Hotter engines are more fuel-efficient, produce more thrust and can carry larger loads – all key for Mars-bound spacecraft and advanced aircraft.
In the quest for rocket materials that can tolerate more heat, engineers have been trying to devise tough, lightweight composites made of silicon carbide fibres, a small fraction of the width of a human hair, embedded in a ceramic material, reports Scientific American.
Silicon carbide can withstand 2000 degrees C – the temperature of the hoped-for hotter engines. Today’s composites are made by layering woven mats of silicon carbide fibres and filling the space between them with a porous ceramic.
But existing composites can crack under the high pressures that occur in engines because the fibres slip against one another and pull out of the ceramic.

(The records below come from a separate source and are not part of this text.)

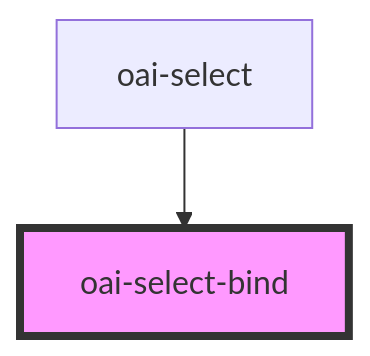
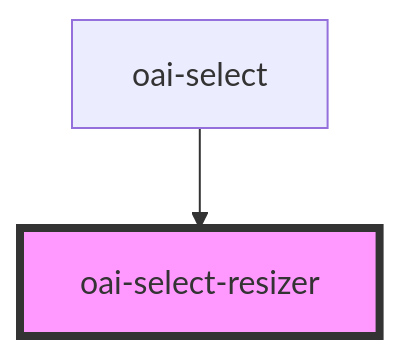
One commit to iamplus-sensiya/components-over-ai changed the diagram in src/components/select/readme.md. Above: the diagram before and after it, drawn with Mermaid. The commit also changed other lines of this file and 20 other files, not shown here.

````diff
--- a/src/components/select/readme.md
+++ b/src/components/select/readme.md
@@ -23,5 +22,5 @@
 ```mermaid
 graph TD;
-  oai-select --> oai-select-bind
-  style oai-select-bind fill:#f9f,stroke:#333,stroke-width:4px
+  oai-select --> oai-select-resizer
+  style oai-select-resizer fill:#f9f,stroke:#333,stroke-width:4px
 ```
````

In a possible breakthrough, scientists at Rice University and the NASA Glenn Research Centre have developed “fuzzy” silicon carbide fibres whose surfaces resemble a microscopic version of Velcro.
The fibres, described recently in Applied Materials & Interfaces, would be less likely to slip or pull out of a surrounding ceramic medium because their fuzzy tangles lock them together.
To make these threads, the researchers first grew curly carbon nanotubes that stick out from the silicon carbide surface like ringlets of hair. Then they dipped the fibres in an ultrafine silicon powder and heated them, which converts the carbon nanotubes into silicon carbide fibres.
The team tested the fuzzy fibres’ strength by embedding them in a transparent, rubbery polymer – and found these composites to be four times as strong as those made with smooth threads.
NASA research engineer and study co-author Janet Hurst says the team now wants to test the new, curly fibres in a ceramic medium. They also want to make fibres with a fuzzy boron nitride nanotube coating because it is strong and shields the fibres from damaging oxygen exposure.
Silicon carbide fibres are strong along their length but can snap across their width under high pressure.
Yet the new fibres should resist breakage because their soft fuzz helps to dissipate the strain by distributing it, says Steven Suib, director of the Institute of Materials Science at the University of Connecticut, who was not involved in the new research.